Your reply should reproduce the data below without a single alteration, apart from dropping the images.
──────── Listed records ────────
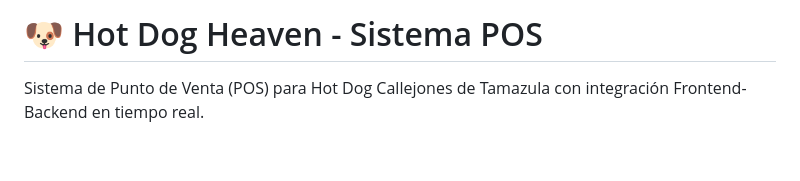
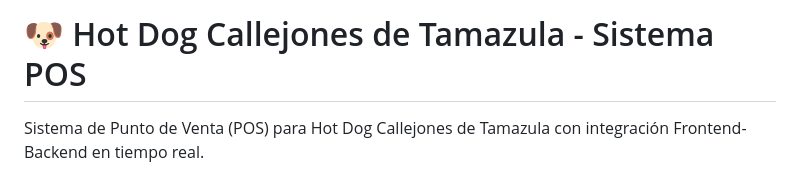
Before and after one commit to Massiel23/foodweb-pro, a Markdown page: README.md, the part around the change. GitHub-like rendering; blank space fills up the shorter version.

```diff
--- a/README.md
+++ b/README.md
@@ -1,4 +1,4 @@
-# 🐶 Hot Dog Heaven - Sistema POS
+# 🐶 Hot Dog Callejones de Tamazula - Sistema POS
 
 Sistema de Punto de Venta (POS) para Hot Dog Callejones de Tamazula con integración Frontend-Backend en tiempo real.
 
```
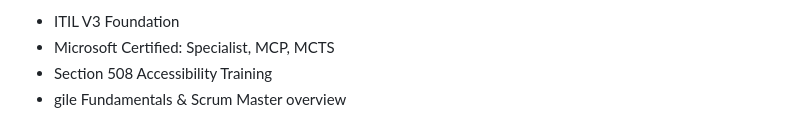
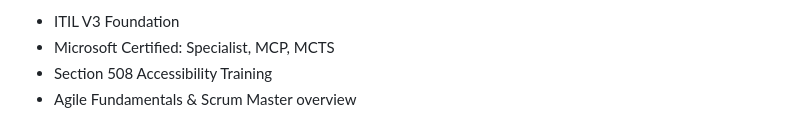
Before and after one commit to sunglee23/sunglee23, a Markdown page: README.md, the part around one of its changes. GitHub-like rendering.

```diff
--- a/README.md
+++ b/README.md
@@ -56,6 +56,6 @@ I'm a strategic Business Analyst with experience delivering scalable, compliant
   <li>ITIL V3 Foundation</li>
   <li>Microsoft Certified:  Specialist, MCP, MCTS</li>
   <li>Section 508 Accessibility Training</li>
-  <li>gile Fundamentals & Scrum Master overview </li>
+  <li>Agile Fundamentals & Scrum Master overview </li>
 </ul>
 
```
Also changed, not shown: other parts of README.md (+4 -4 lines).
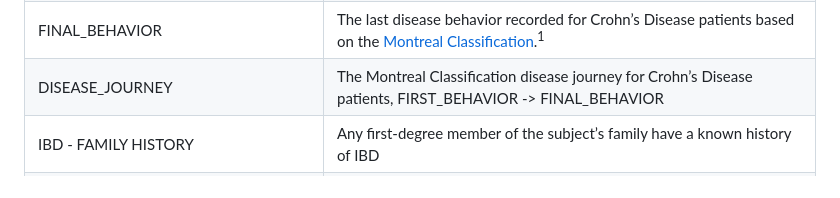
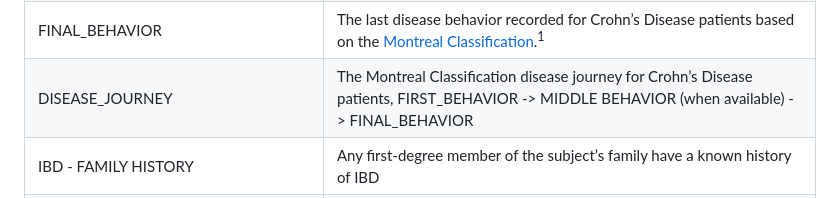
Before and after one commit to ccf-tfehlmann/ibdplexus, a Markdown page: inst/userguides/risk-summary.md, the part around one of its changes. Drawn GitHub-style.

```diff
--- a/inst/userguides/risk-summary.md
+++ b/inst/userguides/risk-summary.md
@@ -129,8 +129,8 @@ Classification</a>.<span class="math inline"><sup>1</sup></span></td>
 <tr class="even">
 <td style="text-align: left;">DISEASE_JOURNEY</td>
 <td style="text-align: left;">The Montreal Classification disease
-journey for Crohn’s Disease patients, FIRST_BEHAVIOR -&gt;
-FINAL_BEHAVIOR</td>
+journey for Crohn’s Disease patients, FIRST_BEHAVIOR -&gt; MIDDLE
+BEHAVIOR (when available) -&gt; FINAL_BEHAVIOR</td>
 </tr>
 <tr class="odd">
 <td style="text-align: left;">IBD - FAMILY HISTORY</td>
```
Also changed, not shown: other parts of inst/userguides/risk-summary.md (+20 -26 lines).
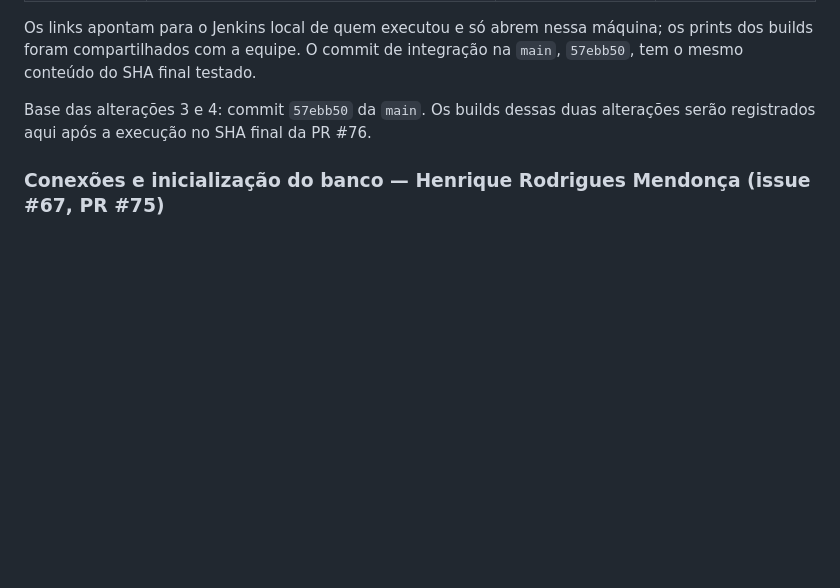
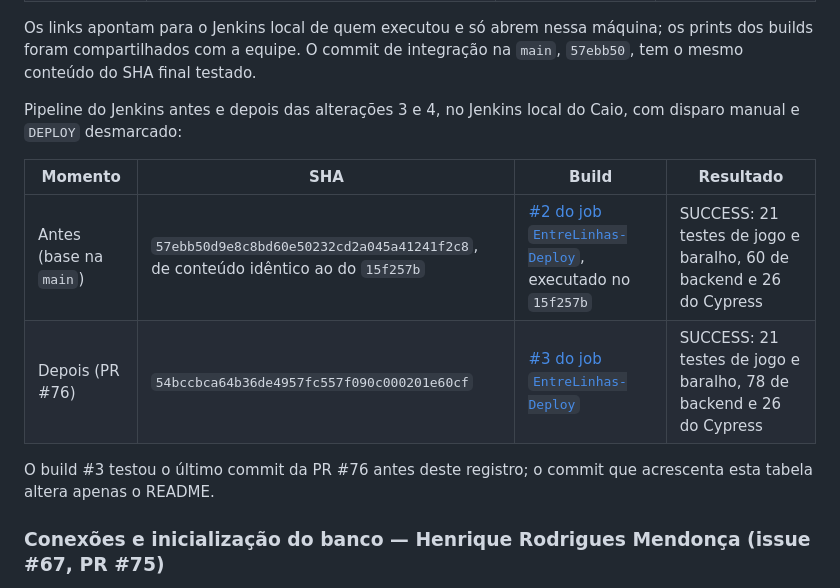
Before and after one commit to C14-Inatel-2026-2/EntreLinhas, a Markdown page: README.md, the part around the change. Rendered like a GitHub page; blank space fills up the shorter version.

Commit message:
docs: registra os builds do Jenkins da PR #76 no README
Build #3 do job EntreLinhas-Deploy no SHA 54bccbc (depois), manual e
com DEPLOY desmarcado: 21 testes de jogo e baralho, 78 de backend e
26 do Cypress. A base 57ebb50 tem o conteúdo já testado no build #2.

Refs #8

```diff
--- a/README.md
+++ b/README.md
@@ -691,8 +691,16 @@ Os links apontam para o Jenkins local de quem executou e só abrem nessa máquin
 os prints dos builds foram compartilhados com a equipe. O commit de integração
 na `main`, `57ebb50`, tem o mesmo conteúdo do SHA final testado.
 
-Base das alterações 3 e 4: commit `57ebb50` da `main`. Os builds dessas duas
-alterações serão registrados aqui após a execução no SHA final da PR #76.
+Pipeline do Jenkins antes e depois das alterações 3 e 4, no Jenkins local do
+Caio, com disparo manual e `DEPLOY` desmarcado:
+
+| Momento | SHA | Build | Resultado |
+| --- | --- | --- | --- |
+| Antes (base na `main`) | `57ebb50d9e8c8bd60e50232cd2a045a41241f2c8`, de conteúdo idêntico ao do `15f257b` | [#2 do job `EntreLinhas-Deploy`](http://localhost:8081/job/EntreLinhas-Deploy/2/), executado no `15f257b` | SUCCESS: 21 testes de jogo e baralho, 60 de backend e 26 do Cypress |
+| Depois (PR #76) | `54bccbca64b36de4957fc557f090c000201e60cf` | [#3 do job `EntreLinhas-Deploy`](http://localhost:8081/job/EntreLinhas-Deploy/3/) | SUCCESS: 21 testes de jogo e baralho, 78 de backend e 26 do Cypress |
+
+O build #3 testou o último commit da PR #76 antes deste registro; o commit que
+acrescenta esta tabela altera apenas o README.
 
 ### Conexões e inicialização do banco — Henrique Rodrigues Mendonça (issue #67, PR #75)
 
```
────────
Written solution:
Before and after one commit to Massiel23/foodweb-pro, a Markdown page: README.md, the part around the change. GitHub-like rendering; blank space fills up the shorter version.

```diff
--- a/README.md
+++ b/README.md
@@ -1,4 +1,4 @@
-# 🐶 Hot Dog Heaven - Sistema POS
+# 🐶 Hot Dog Callejones de Tamazula - Sistema POS
 
 Sistema de Punto de Venta (POS) para Hot Dog Callejones de Tamazula con integración Frontend-Backend en tiempo real.
 
```
Before and after one commit to sunglee23/sunglee23, a Markdown page: README.md, the part around one of its changes. GitHub-like rendering.

```diff
--- a/README.md
+++ b/README.md
@@ -56,6 +56,6 @@ I'm a strategic Business Analyst with experience delivering scalable, compliant
   <li>ITIL V3 Foundation</li>
   <li>Microsoft Certified:  Specialist, MCP, MCTS</li>
   <li>Section 508 Accessibility Training</li>
-  <li>gile Fundamentals & Scrum Master overview </li>
+  <li>Agile Fundamentals & Scrum Master overview </li>
 </ul>
 
```
Also changed, not shown: other parts of README.md (+4 -4 lines).
Before and after one commit to ccf-tfehlmann/ibdplexus, a Markdown page: inst/userguides/risk-summary.md, the part around one of its changes. Drawn GitHub-style.

```diff
--- a/inst/userguides/risk-summary.md
+++ b/inst/userguides/risk-summary.md
@@ -129,8 +129,8 @@ Classification</a>.<span class="math inline"><sup>1</sup></span></td>
 <tr class="even">
 <td style="text-align: left;">DISEASE_JOURNEY</td>
 <td style="text-align: left;">The Montreal Classification disease
-journey for Crohn’s Disease patients, FIRST_BEHAVIOR -&gt;
-FINAL_BEHAVIOR</td>
+journey for Crohn’s Disease patients, FIRST_BEHAVIOR -&gt; MIDDLE
+BEHAVIOR (when available) -&gt; FINAL_BEHAVIOR</td>
 </tr>
 <tr class="odd">
 <td style="text-align: left;">IBD - FAMILY HISTORY</td>
```
Also changed, not shown: other parts of inst/userguides/risk-summary.md (+20 -26 lines).
Before and after one commit to C14-Inatel-2026-2/EntreLinhas, a Markdown page: README.md, the part around the change. Rendered like a GitHub page; blank space fills up the shorter version.

Commit message:
docs: registra os builds do Jenkins da PR #76 no README
Build #3 do job EntreLinhas-Deploy no SHA 54bccbc (depois), manual e
com DEPLOY desmarcado: 21 testes de jogo e baralho, 78 de backend e
26 do Cypress. A base 57ebb50 tem o conteúdo já testado no build #2.

Refs #8

```diff
--- a/README.md
+++ b/README.md
@@ -691,8 +691,16 @@ Os links apontam para o Jenkins local de quem executou e só abrem nessa máquin
 os prints dos builds foram compartilhados com a equipe. O commit de integração
 na `main`, `57ebb50`, tem o mesmo conteúdo do SHA final testado.
 
-Base das alterações 3 e 4: commit `57ebb50` da `main`. Os builds dessas duas
-alterações serão registrados aqui após a execução no SHA final da PR #76.
+Pipeline do Jenkins antes e depois das alterações 3 e 4, no Jenkins local do
+Caio, com disparo manual e `DEPLOY` desmarcado:
+
+| Momento | SHA | Build | Resultado |
+| --- | --- | --- | --- |
+| Antes (base na `main`) | `57ebb50d9e8c8bd60e50232cd2a045a41241f2c8`, de conteúdo idêntico ao do `15f257b` | [#2 do job `EntreLinhas-Deploy`](http://localhost:8081/job/EntreLinhas-Deploy/2/), executado no `15f257b` | SUCCESS: 21 testes de jogo e baralho, 60 de backend e 26 do Cypress |
+| Depois (PR #76) | `54bccbca64b36de4957fc557f090c000201e60cf` | [#3 do job `EntreLinhas-Deploy`](http://localhost:8081/job/EntreLinhas-Deploy/3/) | SUCCESS: 21 testes de jogo e baralho, 78 de backend e 26 do Cypress |
+
+O build #3 testou o último commit da PR #76 antes deste registro; o commit que
+acrescenta esta tabela altera apenas o README.
 
 ### Conexões e inicialização do banco — Henrique Rodrigues Mendonça (issue #67, PR #75)
 
```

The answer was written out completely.